In your copy of the entries below, keep every word exactly and leave out all images.

+ + + + +

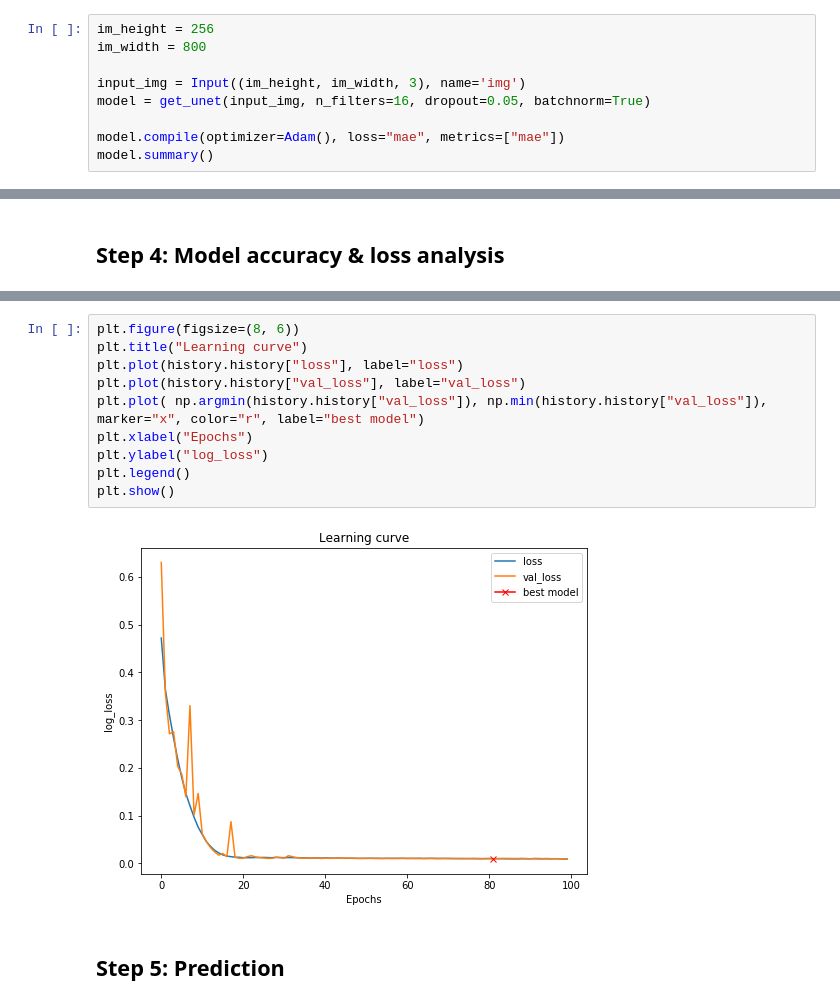
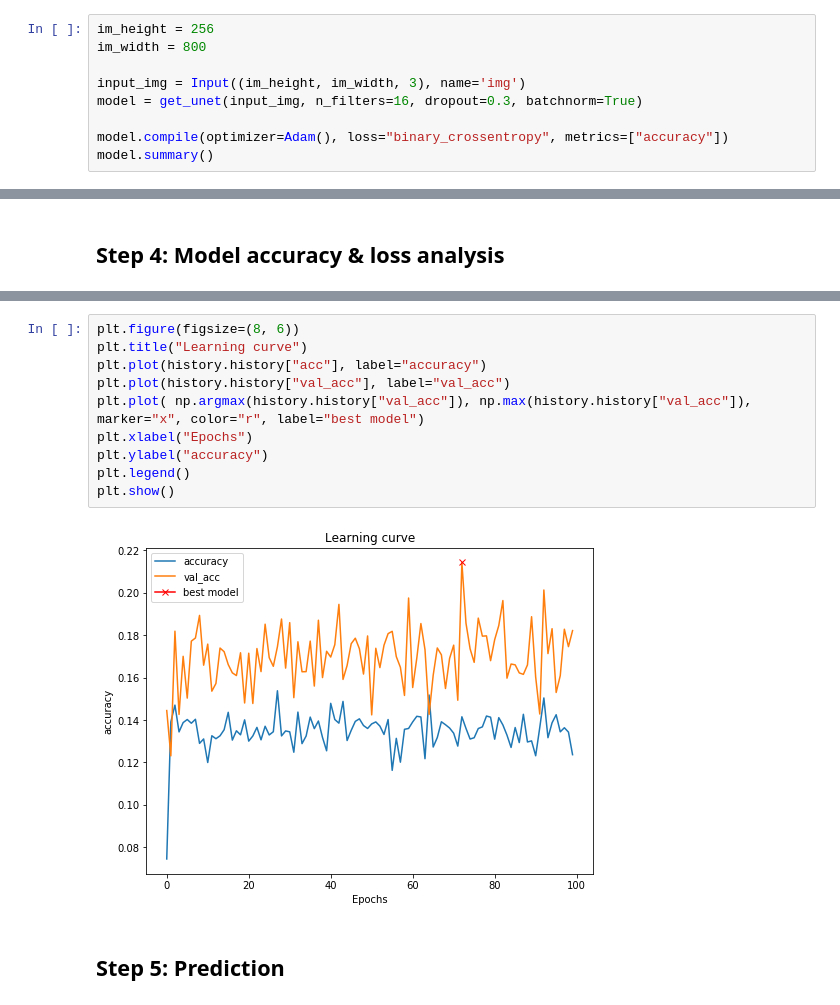
Before and after one commit to xslittlemaggie/Deep-Learning-Projects, a Jupyter notebook: Objection (car)_Detection & Segmentation.ipynb, the cells around one changed output, grey strips where cells are left out. Drawn from its saved outputs; the diff is of its cells as text.

```diff
--- a/Objection (car)_Detection & Segmentation.ipynb
+++ b/Objection (car)_Detection & Segmentation.ipynb
@@ -426,9 +427,9 @@ im_height = 256
 im_width = 800
 
 input_img = Input((im_height, im_width, 3), name='img')
-model = get_unet(input_img, n_filters=16, dropout=0.05, batchnorm=True)
+model = get_unet(input_img, n_filters=16, dropout=0.3, batchnorm=True)
 
-model.compile(optimizer=Adam(), loss="mae", metrics=["mae"])
+model.compile(optimizer=Adam(), loss="binary_crossentropy", metrics=["accuracy"])
 model.summary()
 # %% [output]
 WARNING:tensorflow:From /usr/local/lib/python3.6/dist-packages/keras/backend/tensorflow_backend.py:541: The name tf.placeholder is deprecated. Please use tf.compat.v1.placeholder instead.
@@ -496,15 +506,15 @@ Epoch 100/100
 # %%
 plt.figure(figsize=(8, 6))
 plt.title("Learning curve")
-plt.plot(history.history["loss"], label="loss")
-plt.plot(history.history["val_loss"], label="val_loss")
-plt.plot( np.argmin(history.history["val_loss"]), np.min(history.history["val_loss"]), marker="x", color="r", label="best model")
+plt.plot(history.history["acc"], label="accuracy")
+plt.plot(history.history["val_acc"], label="val_acc")
+plt.plot( np.argmax(history.history["val_acc"]), np.max(history.history["val_acc"]), marker="x", color="r", label="best model")
 plt.xlabel("Epochs")
-plt.ylabel("log_loss")
+plt.ylabel("accuracy")
 plt.legend()
 plt.show()
 # %% [output]
-[figure, old version]
+[figure, new version]
 # %% [markdown]
 ## Step 5: Prediction
 # %%
```
Also changed, not shown: parts of 11 cells of this notebook.
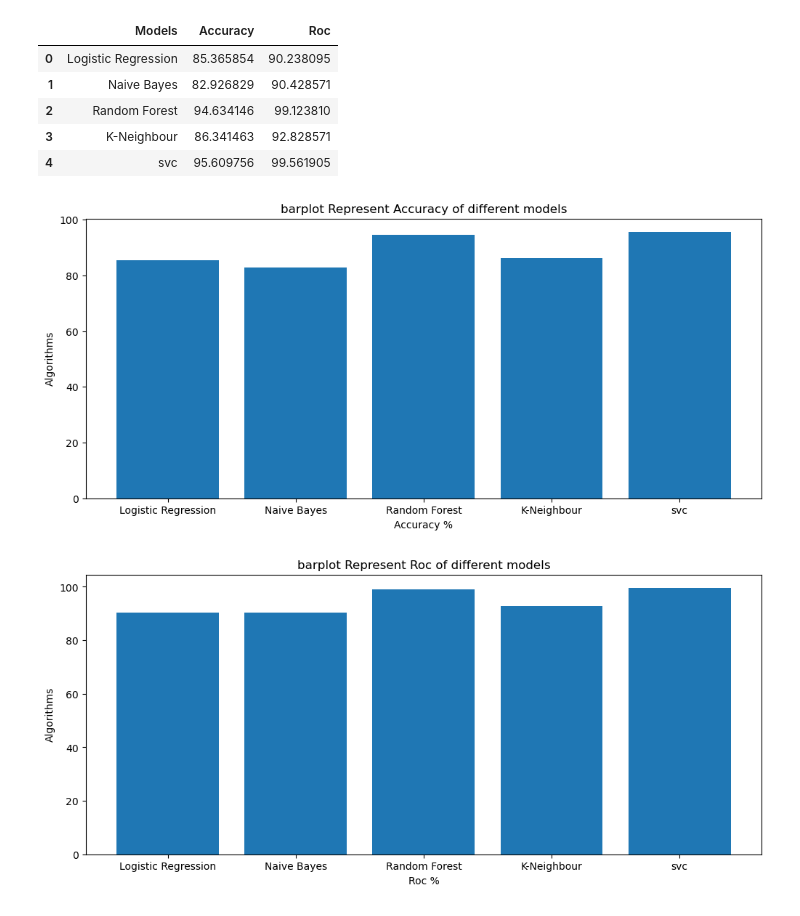
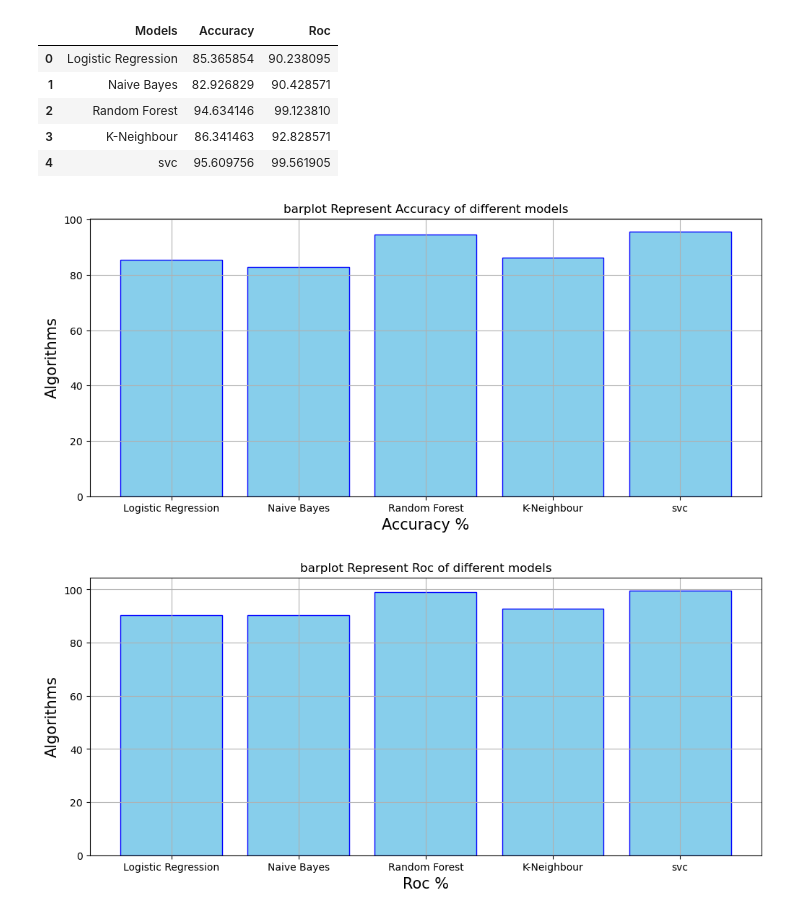
Before and after one commit to JiFeiYe/Python, a Jupyter notebook: Data_mining/job/heart-disease-prediction-100-accuracy.ipynb, the cells around one changed output. Cells and saved outputs as stored; diff of their text form; code cells hidden in the pictures.

```diff
--- a/Data_mining/job/heart-disease-prediction-100-accuracy.ipynb
+++ b/Data_mining/job/heart-disease-prediction-100-accuracy.ipynb
@@ -161,8 +171,8 @@ def roc(clf):
 
     # Plotting the ROC curve
     plt.figure(figsize=(8, 6))
-    plt.plot(fpr, tpr, label="ROC curve (area = %0.2f)" % roc_auc)
-    plt.plot([0, 1], [0, 1], "k--")
+    plt.plot(fpr, tpr, color='darkorange', label="ROC curve (area = %0.2f)" % roc_auc)
+    plt.plot([0, 1], [0, 1], color='navy', linestyle="--")
     plt.xlim([0.0, 1.0])
     plt.ylim([0.0, 1.05])
     plt.xlabel("False Positive Rate")
@@ -381,18 +371,20 @@ result_df
 # %%
 plt.figure(figsize=(12, 5))
 plt.title("barplot Represent Accuracy of different models")
-plt.xlabel("Accuracy %")
-plt.ylabel("Algorithms")
-plt.bar(result_df["Models"], result_df["Accuracy"])
+plt.xlabel("Accuracy %", fontsize=15)
+plt.ylabel("Algorithms", fontsize=15)
+plt.bar(result_df["Models"], result_df["Accuracy"], color='skyblue', edgecolor='blue')
+plt.grid(True)
 plt.show()
 # %% [output]
-[figure, old version]
+[figure, new version]
 # %%
 plt.figure(figsize=(12, 5))
 plt.title("barplot Represent Roc of different models")
-plt.xlabel("Roc %")
-plt.ylabel("Algorithms")
-plt.bar(result_df["Models"], result_df["Roc"])
+plt.xlabel("Roc %", fontsize=15)
+plt.ylabel("Algorithms", fontsize=15)
+plt.bar(result_df["Models"], result_df["Roc"], color='skyblue', edgecolor='blue')
+plt.grid(True)
 plt.show()
 # %% [output]
-[figure, old version]
+[figure, new version]
```
Also changed, not shown: parts of 7 cells of this notebook.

+ + + + +

## Answer to the problem:
Before and after one commit to xslittlemaggie/Deep-Learning-Projects, a Jupyter notebook: Objection (car)_Detection & Segmentation.ipynb, the cells around one changed output, grey strips where cells are left out. Drawn from its saved outputs; the diff is of its cells as text.

```diff
--- a/Objection (car)_Detection & Segmentation.ipynb
+++ b/Objection (car)_Detection & Segmentation.ipynb
@@ -426,9 +427,9 @@ im_height = 256
 im_width = 800
 
 input_img = Input((im_height, im_width, 3), name='img')
-model = get_unet(input_img, n_filters=16, dropout=0.05, batchnorm=True)
+model = get_unet(input_img, n_filters=16, dropout=0.3, batchnorm=True)
 
-model.compile(optimizer=Adam(), loss="mae", metrics=["mae"])
+model.compile(optimizer=Adam(), loss="binary_crossentropy", metrics=["accuracy"])
 model.summary()
 # %% [output]
 WARNING:tensorflow:From /usr/local/lib/python3.6/dist-packages/keras/backend/tensorflow_backend.py:541: The name tf.placeholder is deprecated. Please use tf.compat.v1.placeholder instead.
@@ -496,15 +506,15 @@ Epoch 100/100
 # %%
 plt.figure(figsize=(8, 6))
 plt.title("Learning curve")
-plt.plot(history.history["loss"], label="loss")
-plt.plot(history.history["val_loss"], label="val_loss")
-plt.plot( np.argmin(history.history["val_loss"]), np.min(history.history["val_loss"]), marker="x", color="r", label="best model")
+plt.plot(history.history["acc"], label="accuracy")
+plt.plot(history.history["val_acc"], label="val_acc")
+plt.plot( np.argmax(history.history["val_acc"]), np.max(history.history["val_acc"]), marker="x", color="r", label="best model")
 plt.xlabel("Epochs")
-plt.ylabel("log_loss")
+plt.ylabel("accuracy")
 plt.legend()
 plt.show()
 # %% [output]
-[figure, old version]
+[figure, new version]
 # %% [markdown]
 ## Step 5: Prediction
 # %%
```
Also changed, not shown: parts of 11 cells of this notebook.
Before and after one commit to JiFeiYe/Python, a Jupyter notebook: Data_mining/job/heart-disease-prediction-100-accuracy.ipynb, the cells around one changed output. Cells and saved outputs as stored; diff of their text form; code cells hidden in the pictures.

```diff
--- a/Data_mining/job/heart-disease-prediction-100-accuracy.ipynb
+++ b/Data_mining/job/heart-disease-prediction-100-accuracy.ipynb
@@ -161,8 +171,8 @@ def roc(clf):
 
     # Plotting the ROC curve
     plt.figure(figsize=(8, 6))
-    plt.plot(fpr, tpr, label="ROC curve (area = %0.2f)" % roc_auc)
-    plt.plot([0, 1], [0, 1], "k--")
+    plt.plot(fpr, tpr, color='darkorange', label="ROC curve (area = %0.2f)" % roc_auc)
+    plt.plot([0, 1], [0, 1], color='navy', linestyle="--")
     plt.xlim([0.0, 1.0])
     plt.ylim([0.0, 1.05])
     plt.xlabel("False Positive Rate")
@@ -381,18 +371,20 @@ result_df
 # %%
 plt.figure(figsize=(12, 5))
 plt.title("barplot Represent Accuracy of different models")
-plt.xlabel("Accuracy %")
-plt.ylabel("Algorithms")
-plt.bar(result_df["Models"], result_df["Accuracy"])
+plt.xlabel("Accuracy %", fontsize=15)
+plt.ylabel("Algorithms", fontsize=15)
+plt.bar(result_df["Models"], result_df["Accuracy"], color='skyblue', edgecolor='blue')
+plt.grid(True)
 plt.show()
 # %% [output]
-[figure, old version]
+[figure, new version]
 # %%
 plt.figure(figsize=(12, 5))
 plt.title("barplot Represent Roc of different models")
-plt.xlabel("Roc %")
-plt.ylabel("Algorithms")
-plt.bar(result_df["Models"], result_df["Roc"])
+plt.xlabel("Roc %", fontsize=15)
+plt.ylabel("Algorithms", fontsize=15)
+plt.bar(result_df["Models"], result_df["Roc"], color='skyblue', edgecolor='blue')
+plt.grid(True)
 plt.show()
 # %% [output]
-[figure, old version]
+[figure, new version]
```
Also changed, not shown: parts of 7 cells of this notebook.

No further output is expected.